PROBLEM DETAILS> Only lines holding the word "start" should be copied from the material.
-- MATERIALS PROVIDED follows --
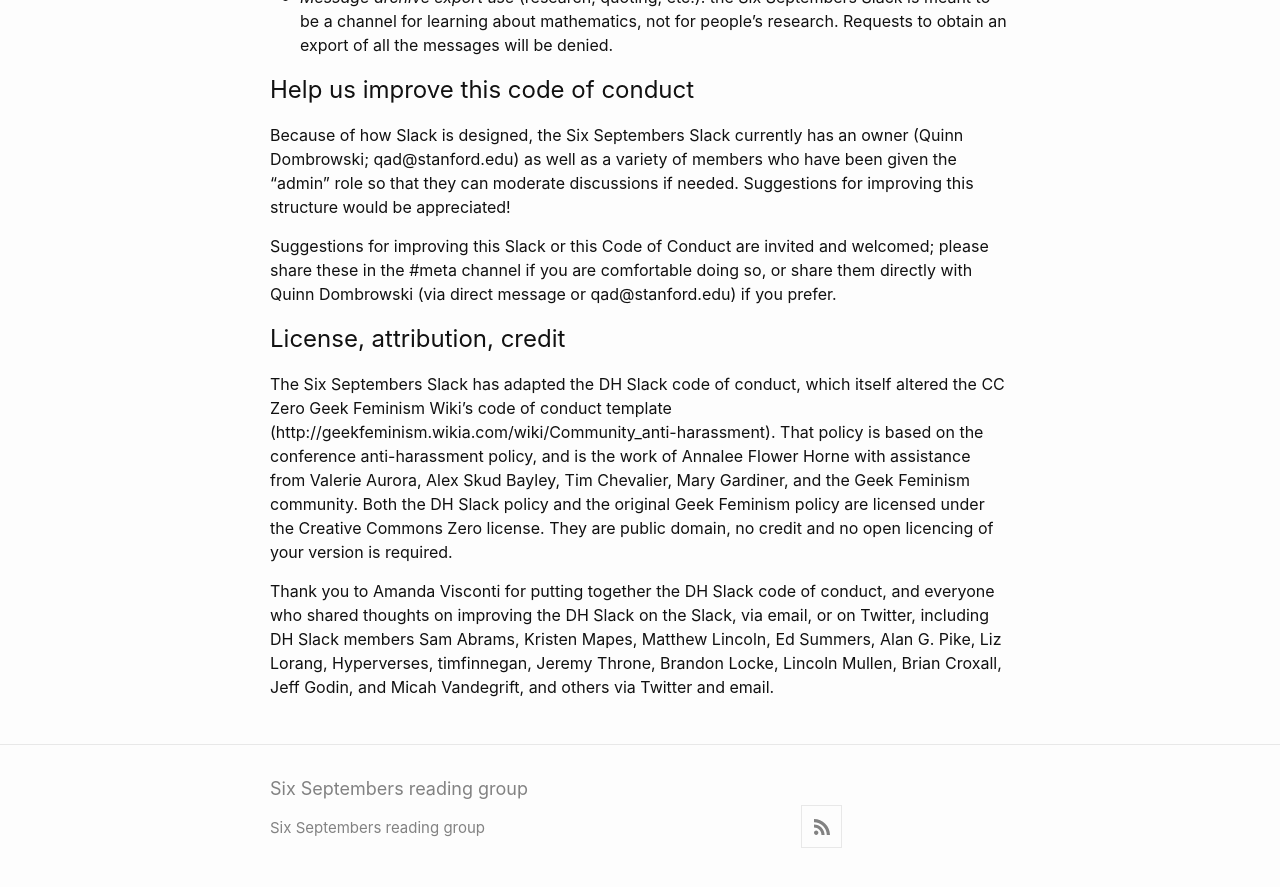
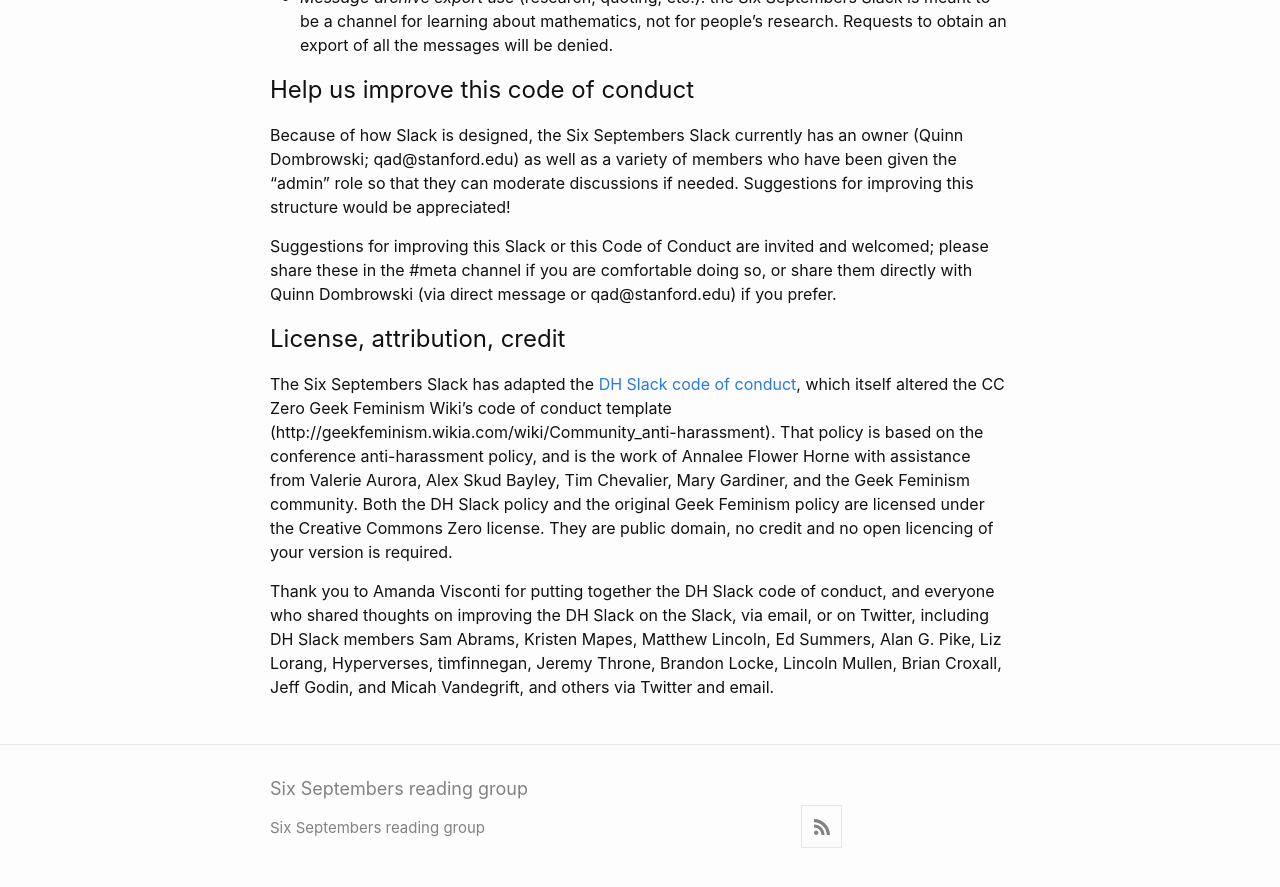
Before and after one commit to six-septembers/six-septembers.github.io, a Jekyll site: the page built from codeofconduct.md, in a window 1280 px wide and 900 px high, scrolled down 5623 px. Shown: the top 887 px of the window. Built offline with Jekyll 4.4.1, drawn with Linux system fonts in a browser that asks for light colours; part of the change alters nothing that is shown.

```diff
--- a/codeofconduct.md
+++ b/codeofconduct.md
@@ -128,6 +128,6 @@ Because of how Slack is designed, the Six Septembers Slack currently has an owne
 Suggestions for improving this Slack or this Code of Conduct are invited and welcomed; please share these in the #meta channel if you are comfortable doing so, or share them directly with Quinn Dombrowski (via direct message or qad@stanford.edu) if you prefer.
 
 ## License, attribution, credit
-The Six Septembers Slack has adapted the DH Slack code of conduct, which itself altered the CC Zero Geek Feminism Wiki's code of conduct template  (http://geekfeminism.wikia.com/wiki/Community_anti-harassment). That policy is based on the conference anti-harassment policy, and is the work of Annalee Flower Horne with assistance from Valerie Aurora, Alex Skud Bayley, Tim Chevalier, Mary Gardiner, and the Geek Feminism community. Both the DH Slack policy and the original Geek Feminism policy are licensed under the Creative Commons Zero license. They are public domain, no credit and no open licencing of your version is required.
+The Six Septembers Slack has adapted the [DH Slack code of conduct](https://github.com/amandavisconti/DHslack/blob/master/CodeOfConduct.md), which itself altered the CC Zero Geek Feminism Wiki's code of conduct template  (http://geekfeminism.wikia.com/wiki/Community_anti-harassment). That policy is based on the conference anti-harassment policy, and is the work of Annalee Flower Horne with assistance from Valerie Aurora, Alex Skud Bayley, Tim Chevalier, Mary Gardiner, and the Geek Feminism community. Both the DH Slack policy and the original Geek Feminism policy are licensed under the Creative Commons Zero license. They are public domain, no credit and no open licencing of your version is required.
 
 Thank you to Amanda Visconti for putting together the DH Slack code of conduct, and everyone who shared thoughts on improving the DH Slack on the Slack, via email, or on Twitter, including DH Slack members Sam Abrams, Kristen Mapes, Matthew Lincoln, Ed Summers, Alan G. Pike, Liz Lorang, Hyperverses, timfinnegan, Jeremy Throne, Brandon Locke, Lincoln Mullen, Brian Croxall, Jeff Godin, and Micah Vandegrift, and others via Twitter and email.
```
-- MATERIALS PROVIDED concluded --
-- MATERIALS PROVIDED follows --
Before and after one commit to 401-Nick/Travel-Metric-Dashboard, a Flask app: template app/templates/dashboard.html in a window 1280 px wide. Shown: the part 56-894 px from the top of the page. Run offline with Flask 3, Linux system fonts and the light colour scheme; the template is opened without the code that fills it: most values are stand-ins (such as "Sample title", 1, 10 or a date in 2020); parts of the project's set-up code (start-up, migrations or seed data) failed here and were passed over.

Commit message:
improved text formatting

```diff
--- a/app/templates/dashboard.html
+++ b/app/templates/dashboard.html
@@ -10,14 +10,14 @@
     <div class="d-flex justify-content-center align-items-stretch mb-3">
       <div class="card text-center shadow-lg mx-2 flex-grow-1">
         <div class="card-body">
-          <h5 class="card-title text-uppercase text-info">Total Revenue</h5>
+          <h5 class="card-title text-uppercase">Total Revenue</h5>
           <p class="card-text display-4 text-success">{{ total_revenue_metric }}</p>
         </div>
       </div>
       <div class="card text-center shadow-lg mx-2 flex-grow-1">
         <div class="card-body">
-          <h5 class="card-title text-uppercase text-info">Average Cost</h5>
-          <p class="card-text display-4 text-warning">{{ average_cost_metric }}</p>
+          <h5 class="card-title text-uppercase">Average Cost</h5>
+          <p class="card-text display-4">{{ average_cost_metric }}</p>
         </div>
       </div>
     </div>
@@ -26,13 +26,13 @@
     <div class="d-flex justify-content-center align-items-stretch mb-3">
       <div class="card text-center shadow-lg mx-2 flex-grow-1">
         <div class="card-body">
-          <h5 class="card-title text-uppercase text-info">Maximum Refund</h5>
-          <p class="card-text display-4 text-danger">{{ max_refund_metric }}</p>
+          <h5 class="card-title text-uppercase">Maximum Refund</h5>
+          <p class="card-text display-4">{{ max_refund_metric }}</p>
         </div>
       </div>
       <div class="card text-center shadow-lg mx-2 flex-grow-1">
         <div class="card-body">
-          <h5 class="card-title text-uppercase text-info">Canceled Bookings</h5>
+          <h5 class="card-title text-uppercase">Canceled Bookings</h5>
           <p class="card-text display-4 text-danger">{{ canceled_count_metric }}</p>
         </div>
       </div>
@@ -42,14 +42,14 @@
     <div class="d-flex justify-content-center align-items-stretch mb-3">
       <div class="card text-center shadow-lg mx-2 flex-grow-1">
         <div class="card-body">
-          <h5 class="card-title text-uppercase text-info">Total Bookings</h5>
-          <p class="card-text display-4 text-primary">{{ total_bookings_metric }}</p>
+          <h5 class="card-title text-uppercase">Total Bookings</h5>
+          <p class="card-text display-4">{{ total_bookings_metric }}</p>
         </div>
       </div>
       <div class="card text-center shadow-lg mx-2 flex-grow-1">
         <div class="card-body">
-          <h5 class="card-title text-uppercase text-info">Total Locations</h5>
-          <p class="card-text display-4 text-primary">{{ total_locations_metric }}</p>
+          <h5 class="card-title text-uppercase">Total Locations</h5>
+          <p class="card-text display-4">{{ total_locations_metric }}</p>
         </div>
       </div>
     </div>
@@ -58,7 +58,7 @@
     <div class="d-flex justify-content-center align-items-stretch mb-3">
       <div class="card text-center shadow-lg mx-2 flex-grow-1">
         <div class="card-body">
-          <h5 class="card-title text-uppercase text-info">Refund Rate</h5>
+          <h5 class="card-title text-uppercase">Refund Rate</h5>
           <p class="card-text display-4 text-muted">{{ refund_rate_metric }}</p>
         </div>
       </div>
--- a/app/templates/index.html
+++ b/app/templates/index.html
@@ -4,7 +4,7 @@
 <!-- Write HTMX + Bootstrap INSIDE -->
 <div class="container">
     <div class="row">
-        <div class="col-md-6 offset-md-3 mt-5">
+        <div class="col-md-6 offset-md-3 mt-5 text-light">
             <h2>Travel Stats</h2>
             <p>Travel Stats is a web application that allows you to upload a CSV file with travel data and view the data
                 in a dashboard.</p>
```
-- MATERIALS PROVIDED concluded --
-- MATERIALS PROVIDED follows --
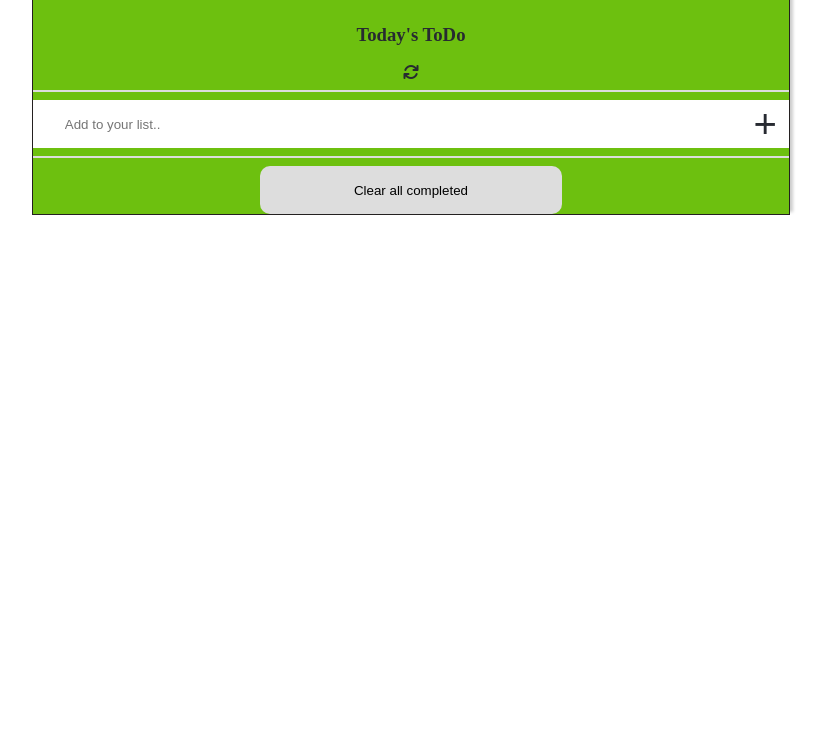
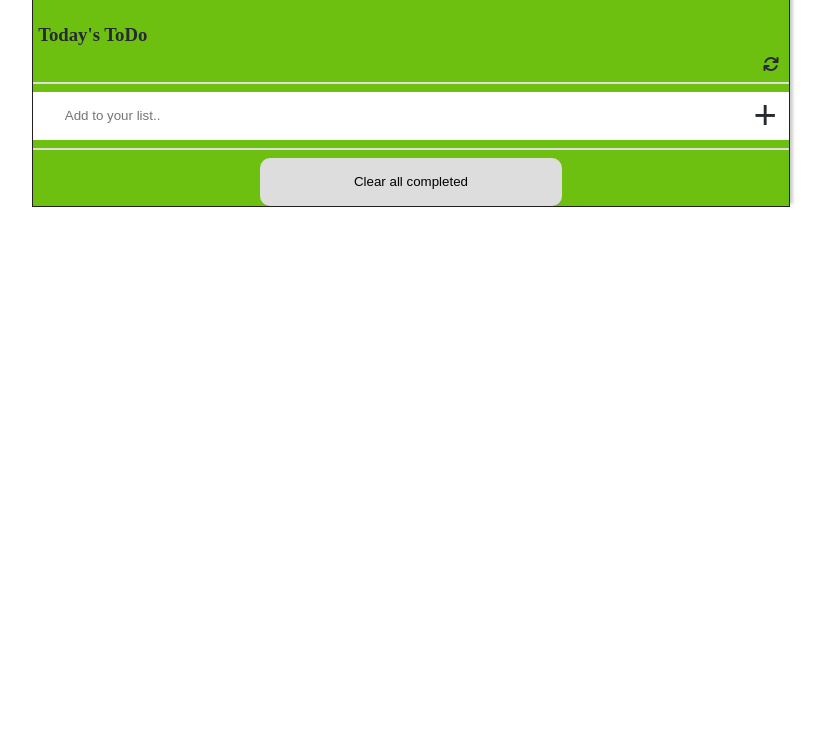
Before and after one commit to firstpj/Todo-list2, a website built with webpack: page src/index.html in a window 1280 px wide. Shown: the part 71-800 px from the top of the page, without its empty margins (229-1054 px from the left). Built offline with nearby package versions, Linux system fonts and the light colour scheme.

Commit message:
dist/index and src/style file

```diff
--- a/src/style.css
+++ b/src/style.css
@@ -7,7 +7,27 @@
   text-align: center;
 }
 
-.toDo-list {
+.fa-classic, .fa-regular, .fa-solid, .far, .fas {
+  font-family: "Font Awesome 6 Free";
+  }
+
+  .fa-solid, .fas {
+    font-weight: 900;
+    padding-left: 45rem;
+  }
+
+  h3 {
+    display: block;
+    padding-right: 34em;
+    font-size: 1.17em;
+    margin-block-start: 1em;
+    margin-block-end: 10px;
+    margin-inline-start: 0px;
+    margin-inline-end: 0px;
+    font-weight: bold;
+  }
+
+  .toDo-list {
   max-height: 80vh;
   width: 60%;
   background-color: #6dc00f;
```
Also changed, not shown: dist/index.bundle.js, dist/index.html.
-- MATERIALS PROVIDED concluded --
WRITTEN SOLUTION>
Before and after one commit to 401-Nick/Travel-Metric-Dashboard, a Flask app: template app/templates/dashboard.html in a window 1280 px wide. Shown: the part 56-894 px from the top of the page. Run offline with Flask 3, Linux system fonts and the light colour scheme; the template is opened without the code that fills it: most values are stand-ins (such as "Sample title", 1, 10 or a date in 2020); parts of the project's set-up code (start-up, migrations or seed data) failed here and were passed over.
+    margin-block-start: 1em;
+    margin-inline-start: 0px;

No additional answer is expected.